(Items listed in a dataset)

:::::

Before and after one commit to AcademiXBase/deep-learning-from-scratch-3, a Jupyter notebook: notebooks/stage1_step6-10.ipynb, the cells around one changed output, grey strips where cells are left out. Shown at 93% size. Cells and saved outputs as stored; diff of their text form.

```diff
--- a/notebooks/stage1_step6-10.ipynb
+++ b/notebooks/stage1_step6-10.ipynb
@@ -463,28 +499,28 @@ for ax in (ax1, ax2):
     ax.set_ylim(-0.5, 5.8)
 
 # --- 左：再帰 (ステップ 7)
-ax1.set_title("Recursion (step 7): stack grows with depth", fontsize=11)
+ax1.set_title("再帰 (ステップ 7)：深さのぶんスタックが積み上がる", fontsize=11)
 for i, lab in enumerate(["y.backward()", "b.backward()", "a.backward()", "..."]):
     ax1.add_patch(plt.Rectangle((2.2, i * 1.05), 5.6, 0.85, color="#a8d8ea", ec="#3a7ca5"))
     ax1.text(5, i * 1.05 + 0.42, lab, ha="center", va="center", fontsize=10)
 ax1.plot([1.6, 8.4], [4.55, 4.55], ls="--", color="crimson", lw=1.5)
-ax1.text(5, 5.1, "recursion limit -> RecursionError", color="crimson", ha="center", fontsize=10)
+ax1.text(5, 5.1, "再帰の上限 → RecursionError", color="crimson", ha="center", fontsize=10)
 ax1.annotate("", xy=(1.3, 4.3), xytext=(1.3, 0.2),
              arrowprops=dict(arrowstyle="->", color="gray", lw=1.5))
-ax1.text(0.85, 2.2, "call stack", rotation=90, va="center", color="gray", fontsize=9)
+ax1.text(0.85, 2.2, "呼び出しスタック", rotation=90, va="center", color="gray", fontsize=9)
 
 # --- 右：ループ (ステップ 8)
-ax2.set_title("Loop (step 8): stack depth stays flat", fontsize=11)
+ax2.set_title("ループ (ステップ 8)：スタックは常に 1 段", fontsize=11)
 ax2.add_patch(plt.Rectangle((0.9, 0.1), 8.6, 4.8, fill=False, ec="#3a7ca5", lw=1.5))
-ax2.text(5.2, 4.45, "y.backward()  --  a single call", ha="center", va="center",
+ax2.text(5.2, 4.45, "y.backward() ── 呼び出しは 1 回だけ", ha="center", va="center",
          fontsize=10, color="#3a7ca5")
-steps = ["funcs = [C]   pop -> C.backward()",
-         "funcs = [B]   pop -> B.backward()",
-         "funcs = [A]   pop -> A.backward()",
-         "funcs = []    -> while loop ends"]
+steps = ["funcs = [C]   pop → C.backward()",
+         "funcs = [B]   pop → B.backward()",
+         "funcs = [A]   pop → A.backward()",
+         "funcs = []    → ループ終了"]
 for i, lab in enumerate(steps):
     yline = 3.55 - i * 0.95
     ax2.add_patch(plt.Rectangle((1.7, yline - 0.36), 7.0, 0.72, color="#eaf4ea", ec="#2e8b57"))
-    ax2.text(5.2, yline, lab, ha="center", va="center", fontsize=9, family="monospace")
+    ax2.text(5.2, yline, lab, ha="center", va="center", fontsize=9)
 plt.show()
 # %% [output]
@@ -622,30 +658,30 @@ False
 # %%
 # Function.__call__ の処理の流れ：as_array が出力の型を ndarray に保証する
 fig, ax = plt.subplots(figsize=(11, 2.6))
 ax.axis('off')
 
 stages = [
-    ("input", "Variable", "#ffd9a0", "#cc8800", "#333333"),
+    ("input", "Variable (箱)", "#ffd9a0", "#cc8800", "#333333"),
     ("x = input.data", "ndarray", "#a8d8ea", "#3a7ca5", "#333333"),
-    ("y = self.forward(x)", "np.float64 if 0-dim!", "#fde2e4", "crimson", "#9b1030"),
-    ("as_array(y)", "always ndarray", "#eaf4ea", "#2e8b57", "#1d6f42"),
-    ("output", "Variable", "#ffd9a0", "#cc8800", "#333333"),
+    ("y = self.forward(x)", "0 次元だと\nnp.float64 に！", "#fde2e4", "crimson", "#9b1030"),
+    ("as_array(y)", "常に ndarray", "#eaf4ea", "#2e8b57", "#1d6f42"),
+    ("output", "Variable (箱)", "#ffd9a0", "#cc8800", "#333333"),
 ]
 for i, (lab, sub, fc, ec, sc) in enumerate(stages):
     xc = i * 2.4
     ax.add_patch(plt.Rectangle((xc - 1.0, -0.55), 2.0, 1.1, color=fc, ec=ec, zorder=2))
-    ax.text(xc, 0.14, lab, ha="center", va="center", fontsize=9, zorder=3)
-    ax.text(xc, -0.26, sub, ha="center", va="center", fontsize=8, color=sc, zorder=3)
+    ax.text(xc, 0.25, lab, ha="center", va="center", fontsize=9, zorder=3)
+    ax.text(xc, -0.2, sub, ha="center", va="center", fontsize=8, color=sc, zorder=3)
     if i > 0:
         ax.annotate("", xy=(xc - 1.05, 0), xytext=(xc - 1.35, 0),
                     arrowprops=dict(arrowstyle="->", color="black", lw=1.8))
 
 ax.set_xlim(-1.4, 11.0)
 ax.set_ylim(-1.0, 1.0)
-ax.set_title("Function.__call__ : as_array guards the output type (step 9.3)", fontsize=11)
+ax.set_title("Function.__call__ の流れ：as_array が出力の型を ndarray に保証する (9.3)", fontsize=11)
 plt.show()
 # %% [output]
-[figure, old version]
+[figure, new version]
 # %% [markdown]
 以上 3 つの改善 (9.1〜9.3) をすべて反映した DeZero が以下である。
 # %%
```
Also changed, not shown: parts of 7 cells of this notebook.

:::::

Required action: Whenever "backward" occurs in a line of the entries, copy that line.

Result of this task:
 for i, lab in enumerate(["y.backward()", "b.backward()", "a.backward()", "..."]):
-ax2.text(5.2, 4.45, "y.backward()  --  a single call", ha="center", va="center",
+ax2.text(5.2, 4.45, "y.backward() ── 呼び出しは 1 回だけ", ha="center", va="center",
-steps = ["funcs = [C]   pop -> C.backward()",
-         "funcs = [B]   pop -> B.backward()",
-         "funcs = [A]   pop -> A.backward()",
+steps = ["funcs = [C]   pop → C.backward()",
+         "funcs = [B]   pop → B.backward()",
+         "funcs = [A]   pop → A.backward()",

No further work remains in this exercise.